EXERCISE DESCRIPTION
Where a picture occurs in the data, omit it, and copy all remaining data exactly.

DATA EXTRACTS

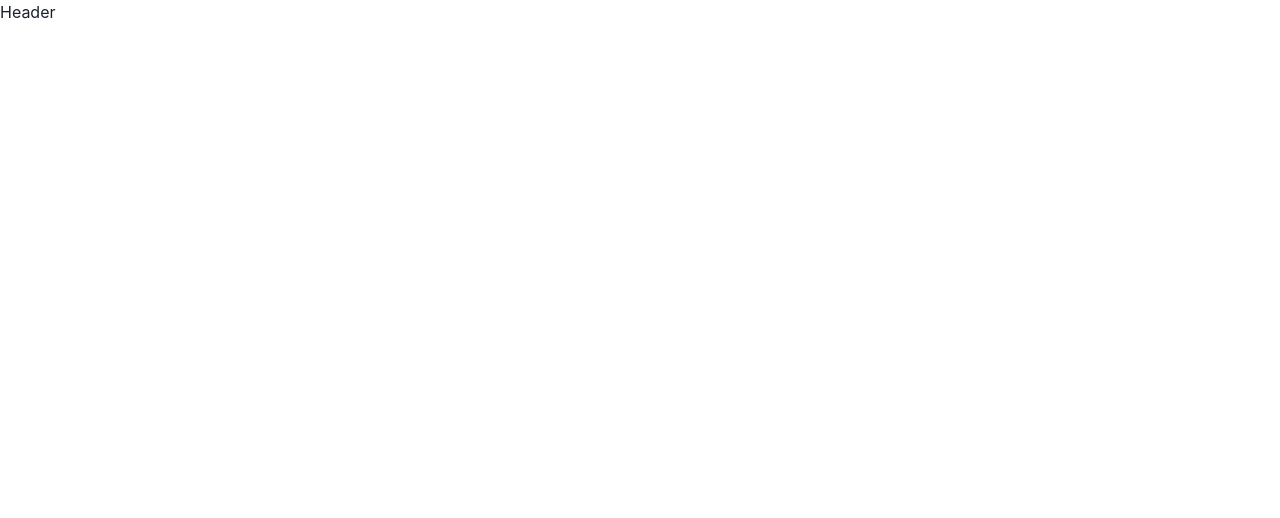
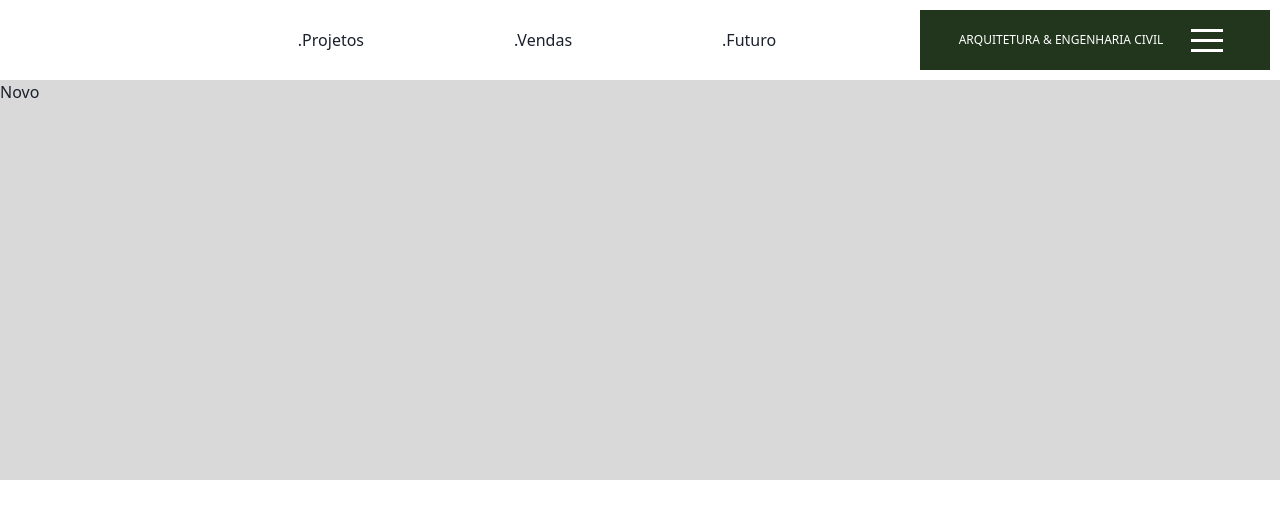
Before and after one commit to fabiomantelli/jpasini, a Next.js app: page / in a window 1280 px wide. Shown: the top 518 px of the page. Built offline with nearby package versions, Linux system fonts and the light colour scheme.

Commit message:
feat: new project with chakra-ui

```diff
--- a/src/components/Header/index.tsx
+++ b/src/components/Header/index.tsx
@@ -1,14 +1,57 @@
-import Image from 'next/image'
-import Link from 'next/link';
+import { Box, Link, List, ListItem, Flex, Spacer, Text } from "@chakra-ui/react";
+import Image from "next/image";
 
-import WhiteLogo from '../../../public/WhiteLogo.svg'
+import Hamburger from 'hamburger-react'
 
-import { Container, NavigationMenu } from './styles'
+import Logo from "../../../public/Logo.svg";
+import WhiteLogo from "../../../public/WhiteLogo.svg";
 
-const Header: React.FC = () => {
+import { Container, NavigationMenu } from "./styles";
 
+interface LogoProps {
+  logo: string
+}
+
+function Header({ logo }: LogoProps) {
   return (
-        <h1>Header</h1>
+    <>
+      <Box bg={logo == 'white' ? '' : 'gray.900'} padding='10px'>
+        <Flex alignItems="center">
+          <Link href="/">
+              <Image src={logo == 'white' ? WhiteLogo : Logo} />
+          </Link>
+          <Spacer />
+          <List>
+            <Flex alignItems="center" gap="150px">
+              <Link href="/projetos">
+                <ListItem>.Projetos</ListItem>
+              </Link>
+              <Link href="/endas">
+                <ListItem>.Vendas</ListItem>
+              </Link>
+              <Link href="/futuro">
+                <ListItem>.Futuro</ListItem>
+              </Link>
+            </Flex>
+          </List>
+          <Spacer />
+          <Flex
+            width="350px"
+            height="60px"
+            alignItems='center'
+            background={logo == 'white' ? 'green.500' : 'black'}
+            justifyContent='center'
+            gap='5'
+          >
+            <Text color='white' fontSize='xs'>ARQUITETURA & ENGENHARIA CIVIL</Text>
+            <Hamburger color='white' />
+          </Flex>
+        </Flex>
+      </Box>
+      <Box bg="gray.900" height='50vh'>
+        Novo
+      </Box>
+    </>
     // <Container>
     //     <Link href="/"><Image src={WhiteLogo} alt="JPasini"/></Link>
     //     <NavigationMenu>
--- a/src/pages/_app.tsx
+++ b/src/pages/_app.tsx
@@ -3,10 +3,12 @@ import Head from 'next/head'
 
 import { ChakraProvider } from '@chakra-ui/react'
 
+import theme from '../styles/theme'
+
 function MyApp({ Component, pageProps }: AppProps) {
 
   return (
-    <ChakraProvider>
+    <ChakraProvider theme={theme}>
       <Head>
         <link rel="shortcut icon" href="/favicon.ico" />
       </Head>
--- a/src/pages/antonio-emilio.tsx
+++ b/src/pages/antonio-emilio.tsx
@@ -7,9 +7,8 @@ import MainSection from '../components/MainSection';
 const AntonioEmilio: NextPage = () => {
         return (
             <>
-            <GlobalStyles />
-                <Header />
-                <MainSection />
+                <Header logo='green' />
+                {/* <MainSection /> */}
             </>
         )
 }
--- a/src/pages/index.tsx
+++ b/src/pages/index.tsx
@@ -6,7 +6,7 @@ import RightSide from '../components/RightSide'
 const Home: NextPage = () => {
   return (
         <>
-          <Header />
+          <Header logo='white' />
           {/* <MainAntonioEmilio /> */}
           {/* <RightSide /> */}
         </>
--- /dev/null
+++ b/src/styles/theme.js
@@ -0,0 +1,76 @@
+import { extendTheme } from '@chakra-ui/react'
+
+// example theme
+const theme = extendTheme({
+  colors: {
+      transparent: 'transparent',
+      black: '#000',
+      white: '#fff',
+      gray: {
+        50: '#f7fafc',
+        // ...
+        900: '#D9D9D9',
+      },
+      green: {
+        500: '#21361D'
+      }
+  },
+  fonts: {
+    body: "system-ui, sans-serif",
+    heading: "Georgia, serif",
+    mono: "Menlo, monospace",
+  },
+  fontSizes: {
+    xs: "0.75rem",
+    sm: "0.875rem",
+    md: "1rem",
+    lg: "1.125rem",
+    xl: "1.25rem",
+    "2xl": "1.5rem",
+    "3xl": "1.875rem",
+    "4xl": "2.25rem",
+    "5xl": "3rem",
+    "6xl": "3.75rem",
+    "7xl": "4.5rem",
+    "8xl": "6rem",
+    "9xl": "8rem",
+  },
+  fontWeights: {
+    hairline: 100,
+    thin: 200,
+    light: 300,
+    normal: 400,
+    medium: 500,
+    semibold: 600,
+    bold: 700,
+    extrabold: 800,
+    black: 900,
+  },
+  lineHeights: {
+    normal: "normal",
+    none: 1,
+    shorter: 1.25,
+    short: 1.375,
+    base: 1.5,
+    tall: 1.625,
+    taller: "2",
+    "3": ".75rem",
+    "4": "1rem",
+    "5": "1.25rem",
+    "6": "1.5rem",
+    "7": "1.75rem",
+    "8": "2rem",
+    "9": "2.25rem",
+    "10": "2.5rem",
+  },
+  letterSpacings: {
+    tighter: "-0.05em",
+    tight: "-0.025em",
+    normal: "0",
+    wide: "0.025em",
+    wider: "0.05em",
+    widest: "0.1em",
+  },
+});
+
+export default theme;
```
Also changed, not shown: src/components/MainAntonioEmilio/index.tsx (+24 -23 lines), src/components/MainSection/styles.ts (+8 -8 lines). Lines whose indentation alone changed are shown as unchanged.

RESULT FOR THIS TASK
Before and after one commit to fabiomantelli/jpasini, a Next.js app: page / in a window 1280 px wide. Shown: the top 518 px of the page. Built offline with nearby package versions, Linux system fonts and the light colour scheme.

Commit message:
feat: new project with chakra-ui

```diff
--- a/src/components/Header/index.tsx
+++ b/src/components/Header/index.tsx
@@ -1,14 +1,57 @@
-import Image from 'next/image'
-import Link from 'next/link';
+import { Box, Link, List, ListItem, Flex, Spacer, Text } from "@chakra-ui/react";
+import Image from "next/image";
 
-import WhiteLogo from '../../../public/WhiteLogo.svg'
+import Hamburger from 'hamburger-react'
 
-import { Container, NavigationMenu } from './styles'
+import Logo from "../../../public/Logo.svg";
+import WhiteLogo from "../../../public/WhiteLogo.svg";
 
-const Header: React.FC = () => {
+import { Container, NavigationMenu } from "./styles";
 
+interface LogoProps {
+  logo: string
+}
+
+function Header({ logo }: LogoProps) {
   return (
-        <h1>Header</h1>
+    <>
+      <Box bg={logo == 'white' ? '' : 'gray.900'} padding='10px'>
+        <Flex alignItems="center">
+          <Link href="/">
+              <Image src={logo == 'white' ? WhiteLogo : Logo} />
+          </Link>
+          <Spacer />
+          <List>
+            <Flex alignItems="center" gap="150px">
+              <Link href="/projetos">
+                <ListItem>.Projetos</ListItem>
+              </Link>
+              <Link href="/endas">
+                <ListItem>.Vendas</ListItem>
+              </Link>
+              <Link href="/futuro">
+                <ListItem>.Futuro</ListItem>
+              </Link>
+            </Flex>
+          </List>
+          <Spacer />
+          <Flex
+            width="350px"
+            height="60px"
+            alignItems='center'
+            background={logo == 'white' ? 'green.500' : 'black'}
+            justifyContent='center'
+            gap='5'
+          >
+            <Text color='white' fontSize='xs'>ARQUITETURA & ENGENHARIA CIVIL</Text>
+            <Hamburger color='white' />
+          </Flex>
+        </Flex>
+      </Box>
+      <Box bg="gray.900" height='50vh'>
+        Novo
+      </Box>
+    </>
     // <Container>
     //     <Link href="/"><Image src={WhiteLogo} alt="JPasini"/></Link>
     //     <NavigationMenu>
--- a/src/pages/_app.tsx
+++ b/src/pages/_app.tsx
@@ -3,10 +3,12 @@ import Head from 'next/head'
 
 import { ChakraProvider } from '@chakra-ui/react'
 
+import theme from '../styles/theme'
+
 function MyApp({ Component, pageProps }: AppProps) {
 
   return (
-    <ChakraProvider>
+    <ChakraProvider theme={theme}>
       <Head>
         <link rel="shortcut icon" href="/favicon.ico" />
       </Head>
--- a/src/pages/antonio-emilio.tsx
+++ b/src/pages/antonio-emilio.tsx
@@ -7,9 +7,8 @@ import MainSection from '../components/MainSection';
 const AntonioEmilio: NextPage = () => {
         return (
             <>
-            <GlobalStyles />
-                <Header />
-                <MainSection />
+                <Header logo='green' />
+                {/* <MainSection /> */}
             </>
         )
 }
--- a/src/pages/index.tsx
+++ b/src/pages/index.tsx
@@ -6,7 +6,7 @@ import RightSide from '../components/RightSide'
 const Home: NextPage = () => {
   return (
         <>
-          <Header />
+          <Header logo='white' />
           {/* <MainAntonioEmilio /> */}
           {/* <RightSide /> */}
         </>
--- /dev/null
+++ b/src/styles/theme.js
@@ -0,0 +1,76 @@
+import { extendTheme } from '@chakra-ui/react'
+
+// example theme
+const theme = extendTheme({
+  colors: {
+      transparent: 'transparent',
+      black: '#000',
+      white: '#fff',
+      gray: {
+        50: '#f7fafc',
+        // ...
+        900: '#D9D9D9',
+      },
+      green: {
+        500: '#21361D'
+      }
+  },
+  fonts: {
+    body: "system-ui, sans-serif",
+    heading: "Georgia, serif",
+    mono: "Menlo, monospace",
+  },
+  fontSizes: {
+    xs: "0.75rem",
+    sm: "0.875rem",
+    md: "1rem",
+    lg: "1.125rem",
+    xl: "1.25rem",
+    "2xl": "1.5rem",
+    "3xl": "1.875rem",
+    "4xl": "2.25rem",
+    "5xl": "3rem",
+    "6xl": "3.75rem",
+    "7xl": "4.5rem",
+    "8xl": "6rem",
+    "9xl": "8rem",
+  },
+  fontWeights: {
+    hairline: 100,
+    thin: 200,
+    light: 300,
+    normal: 400,
+    medium: 500,
+    semibold: 600,
+    bold: 700,
+    extrabold: 800,
+    black: 900,
+  },
+  lineHeights: {
+    normal: "normal",
+    none: 1,
+    shorter: 1.25,
+    short: 1.375,
+    base: 1.5,
+    tall: 1.625,
+    taller: "2",
+    "3": ".75rem",
+    "4": "1rem",
+    "5": "1.25rem",
+    "6": "1.5rem",
+    "7": "1.75rem",
+    "8": "2rem",
+    "9": "2.25rem",
+    "10": "2.5rem",
+  },
+  letterSpacings: {
+    tighter: "-0.05em",
+    tight: "-0.025em",
+    normal: "0",
+    wide: "0.025em",
+    wider: "0.05em",
+    widest: "0.1em",
+  },
+});
+
+export default theme;
```
Also changed, not shown: src/components/MainAntonioEmilio/index.tsx (+24 -23 lines), src/components/MainSection/styles.ts (+8 -8 lines). Lines whose indentation alone changed are shown as unchanged.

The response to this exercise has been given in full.